CRN asks that the definition be revised to: “Broad spectrum means an extract from hemp containing multiple cannabinoids, but where all Δ9-Tetrahydrocannabinol (THC) has been removed to non-detectable levels to be in compliance with the United States Department of Agriculture 0.3% THC limit for raw flower and finished products.”
Similarly, NYSDH defined “hemp extract” to mean “all derivatives, extracts, cannabinoids, isomers, acids, salts of isomers derived from hemp and used for human consumption, with a Δ9-Tetrahydrocannabinol concentration of not more than an amount determined by the department.”
Again, CRN asks that NYSDH include the 0.3% THC threshold with the following revision: “Hemp extract means any derivative, extract, cannabinoid, isomer, acid, salt of isomer derived from hemp and used for human consumption, with a Δ9-Tetrahydrocannabinol. concentration of not more than an amount determined by the department, provided the amount is not less than 0.3% on a dry weight basis.”
The rationale for this inclusion is that the threshold of 0.3% is set by the 2018 Farm Bill and consistent with federal law, and prevents the state from setting a lower threshold which would create a burdensome patchwork of regulations. This is important because as more states issue their own regulation to make up for a lack of federal regulation, it would hurt industry if manufacturers and extractors had to meet different requirements throughout the nation. This would be expensive for business owners, and would create less choice for consumers as brand owners avoid commerce with certain jurisdictions.
CRN hopes that states deviate as little as possible from the federal frameworks established in the 2018 Farm Bill, the Dietary Supplement Health and Education Act of 1994 as well as the Federal Food, Drug & Cosmetic Act so that there is a seamless transition to inevitable federal regulation. CRN hopes this will be accomplished through legislation, specifically, H.R. 8179, the Hemp and Hemp-Derived CBD Consumer Protection and Market Stabilization Act of 2020.
As it advocates for this important piece of legislation and more consistent regulation between states, CRN has recently expressed frustration with the U.S. Food and Drug Administration (FDA) for a complete lack of progress in developing a regulatory pathway for hemp-derived CBD. For example, a recent notice issued by the Agency expressed a need for better data, so that they may better understand the use and safety of CBD products. CRN argues that FDA’s quest for information on these products does not have to preclude federal regulation in the meantime.

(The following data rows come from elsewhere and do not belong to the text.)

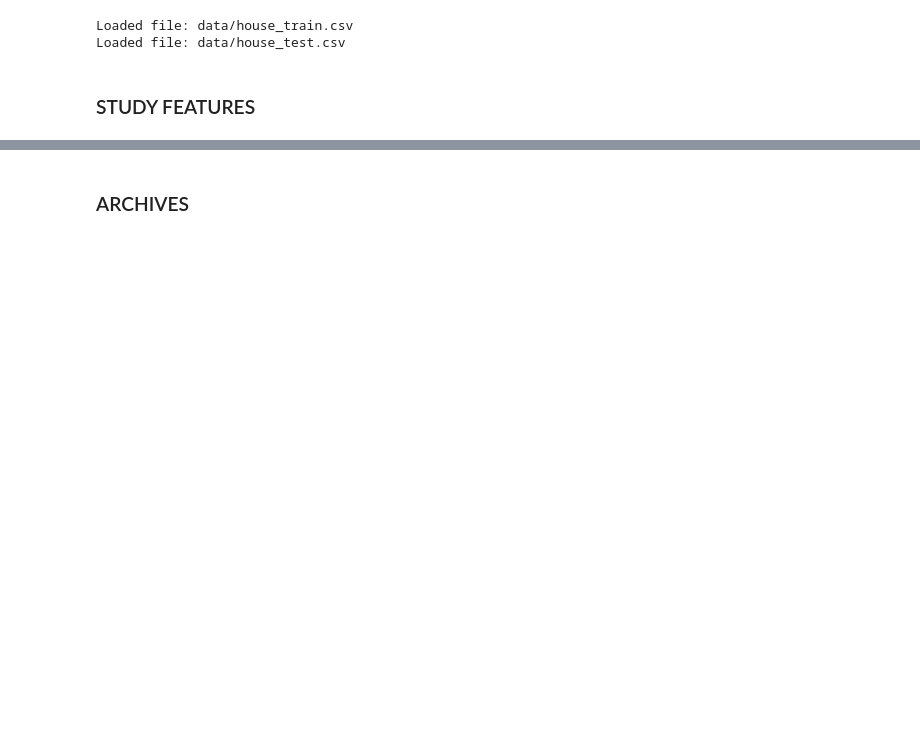
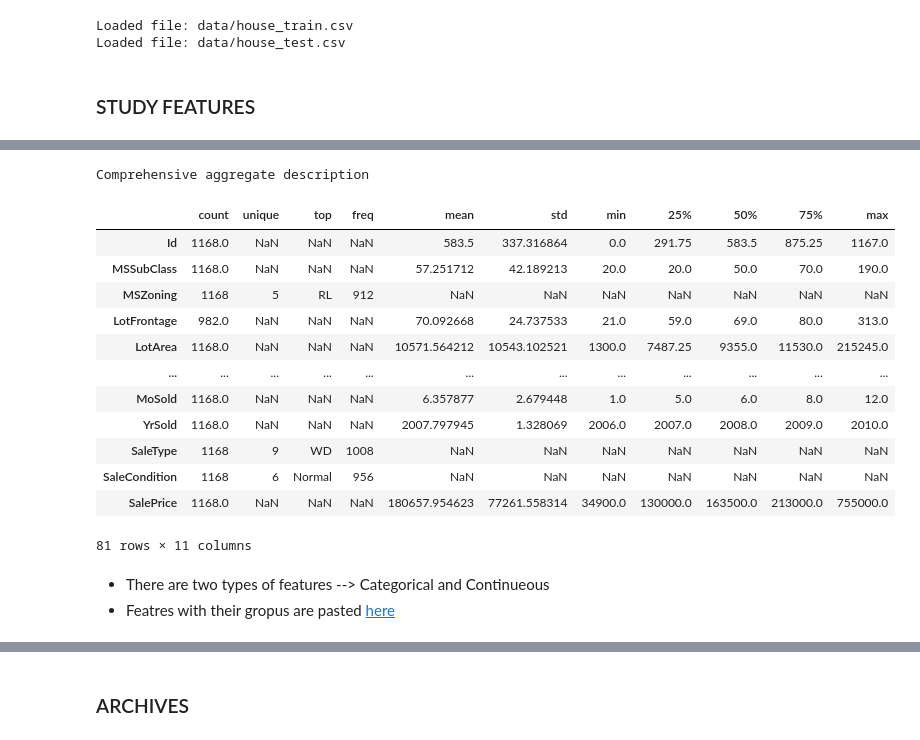
Before and after one commit to hanchau/EDA-House-Prices, a Jupyter notebook: house_prices_eda.ipynb, the cells around one changed output, grey strips where cells are left out. Saved outputs shown, nothing was run; the diff lists cells and outputs as text; code cells hidden in the pictures; blank space fills up the shorter version.

```diff
--- a/house_prices_eda.ipynb
+++ b/house_prices_eda.ipynb
@@ -137,7 +281,25 @@ Loaded file: data/house_test.csv
 # %%
 # PreProcess.info(data)
-nan_cols = PreProcess.get_nan(data)
 desc = PreProcess.describe(data)
+desc
+# %% [output]
+Comprehensive aggregate description
+|  | count | unique | top | freq | mean | std | min | 25% | 50% | 75% | max |
+| Id | 1168.0 | NaN | NaN | NaN | 583.5 | 337.316864 | 0.0 | 291.75 | 583.5 | 875.25 | 1167.0 |
+| MSSubClass | 1168.0 | NaN | NaN | NaN | 57.251712 | 42.189213 | 20.0 | 20.0 | 50.0 | 70.0 | 190.0 |
+| MSZoning | 1168 | 5 | RL | 912 | NaN | NaN | NaN | NaN | NaN | NaN | NaN |
+| LotFrontage | 982.0 | NaN | NaN | NaN | 70.092668 | 24.737533 | 21.0 | 59.0 | 69.0 | 80.0 | 313.0 |
+| LotArea | 1168.0 | NaN | NaN | NaN | 10571.564212 | 10543.102521 | 1300.0 | 7487.25 | 9355.0 | 11530.0 | 215245.0 |
+| ... | ... | ... | ... | ... | ... | ... | ... | ... | ... | ... | ... |
+| MoSold | 1168.0 | NaN | NaN | NaN | 6.357877 | 2.679448 | 1.0 | 5.0 | 6.0 | 8.0 | 12.0 |
+| YrSold | 1168.0 | NaN | NaN | NaN | 2007.797945 | 1.328069 | 2006.0 | 2007.0 | 2008.0 | 2009.0 | 2010.0 |
+| SaleType | 1168 | 9 | WD | 1008 | NaN | NaN | NaN | NaN | NaN | NaN | NaN |
+| SaleCondition | 1168 | 6 | Normal | 956 | NaN | NaN | NaN | NaN | NaN | NaN | NaN |
+| SalePrice | 1168.0 | NaN | NaN | NaN | 180657.954623 | 77261.558314 | 34900.0 | 130000.0 | 163500.0 | 213000.0 | 755000.0 |
+81 rows × 11 columns
+# %% [markdown]
+- There are two types of features --> Categorical and Continueous
+- Featres with their gropus are pasted [here](https://docs.google.com/document/d/14CjFWvGZS9hyNudNY46WK1OasQNBuOrobnsO2wGEXR8/edit?usp=sharing)
 # %%
 # Categorical or Continueous
 agg = PreProcess.check_agg_all(data)
```
Also changed, not shown: parts of 12 cells of this notebook.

“[The notice] tries to excuse the agency’s inaction by decrying a lack of data — even as FDA has blocked the New Dietary Ingredient (NDI) route for CBD supplements by declining to review them, and done little that might incentivize data to be presented or invested in research of its own,” says Steve Mister, president and CEO of CRN, in a statement. “But more troubling is that FDA’s essay on data quality misses the point entirely – and fundamentally misunderstands how DSHEA works. As a botanical, under DSHEA, the presumption in the law actually runs the other way. Put plainly, consumers should have access to CBD dietary supplement products absent some reason shown why they should not. FDA could fix this problem today by exercising authority it is clearly given in the law, and immediately enforcing the full array of FDA dietary supplement regulations on the CBD dietary supplement industry.”